“Once you put your money in Dash, you are protecting your Bolivar,” says Echeverria. Imagine taking your U.S. paycheck and socking it away in crypto—just to keep it safe. From the standpoint of ordinary Venezuelans, in a weird sense, 2018 was still a bull market—every day, Dash buys more Bolivars.
Not only does hyperinflation do things like make it hard to buy a gallon of milk or your bus ticket home from work, it also causes some frustrating—if not devastating—practical difficulties. Think about the mechanics of an ATM. When the Bolivars plunge in value, even a small withdrawal requires a cartoonishly tall stack of near-worthless paper.
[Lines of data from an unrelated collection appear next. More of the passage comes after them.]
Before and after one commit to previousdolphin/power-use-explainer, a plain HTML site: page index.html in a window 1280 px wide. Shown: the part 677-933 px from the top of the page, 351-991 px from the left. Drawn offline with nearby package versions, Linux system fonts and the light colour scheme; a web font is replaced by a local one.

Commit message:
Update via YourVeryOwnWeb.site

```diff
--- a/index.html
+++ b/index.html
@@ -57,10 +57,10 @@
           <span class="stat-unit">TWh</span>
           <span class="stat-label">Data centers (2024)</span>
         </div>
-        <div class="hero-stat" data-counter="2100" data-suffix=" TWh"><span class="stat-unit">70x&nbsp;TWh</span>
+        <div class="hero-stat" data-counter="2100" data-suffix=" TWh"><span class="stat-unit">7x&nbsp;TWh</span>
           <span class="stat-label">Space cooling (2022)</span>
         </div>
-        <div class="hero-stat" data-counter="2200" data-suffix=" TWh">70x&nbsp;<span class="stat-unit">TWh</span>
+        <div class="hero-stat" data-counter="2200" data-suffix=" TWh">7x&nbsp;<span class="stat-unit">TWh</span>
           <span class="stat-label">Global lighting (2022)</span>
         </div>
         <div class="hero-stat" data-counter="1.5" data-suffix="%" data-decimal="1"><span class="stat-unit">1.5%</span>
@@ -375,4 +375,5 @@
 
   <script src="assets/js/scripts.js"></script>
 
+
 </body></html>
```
This problem has Coinlogiq’s attention. “If you withdraw $5 [U.S. dollars] worth of Bolivar in Venezuela from an ATM, you’ll probably get a message saying they’re out of currency,” says Golden. “How many transactions can you get each day? The ATM model doesn’t work.” So Coinlogiq designed a new model of ATM just for Venezuela, called the ‘Gladiator,” that will be linked to local banks. “You withdraw crypto, and it will automatically send the Bolivar to your bank,” he says, eliminating the need to pump out hundreds of slips of paper.
Alcalá is surprised—even amused—that other corners of the world are even thinking about adopting cryptocurrencies. What’s the point? (She’s basically agreeing with my U.S. friends.) “Normal people do not need the cryptocurrencies as urgently as we do,” she says. “Normal people are satisfied with their economies. They don’t feel that banks or centralized organizations have any real problems, because their services are doing good enough. But Venezuela is the perfect storm for cryptocurrencies.”
When I finally left Latin America, I headed back to the U.S. for a trip to see my family and friends, and I swiped my Visa card without blinking. I used the ATM. I have absolutely no need to spend any cryptocurrency. For ordinary Venezuelans? I think back to something Alcalá told me, that one of her teammates said that thanks to cryptocurrency, “for the first time I can remember, I’m not afraid that next week I won’t be able to afford to buy groceries.”
Photos by Jeff Wilser. Wilser is the author of The Book of Joe: The Life, Wit, and (Sometimes Accidental) Wisdom of Joe Biden. Follow him on Twitter.
Update: This article originally misspelled the name is the director of Blockchain Centre in Colombia. It’s Felipe Cano, not Canon.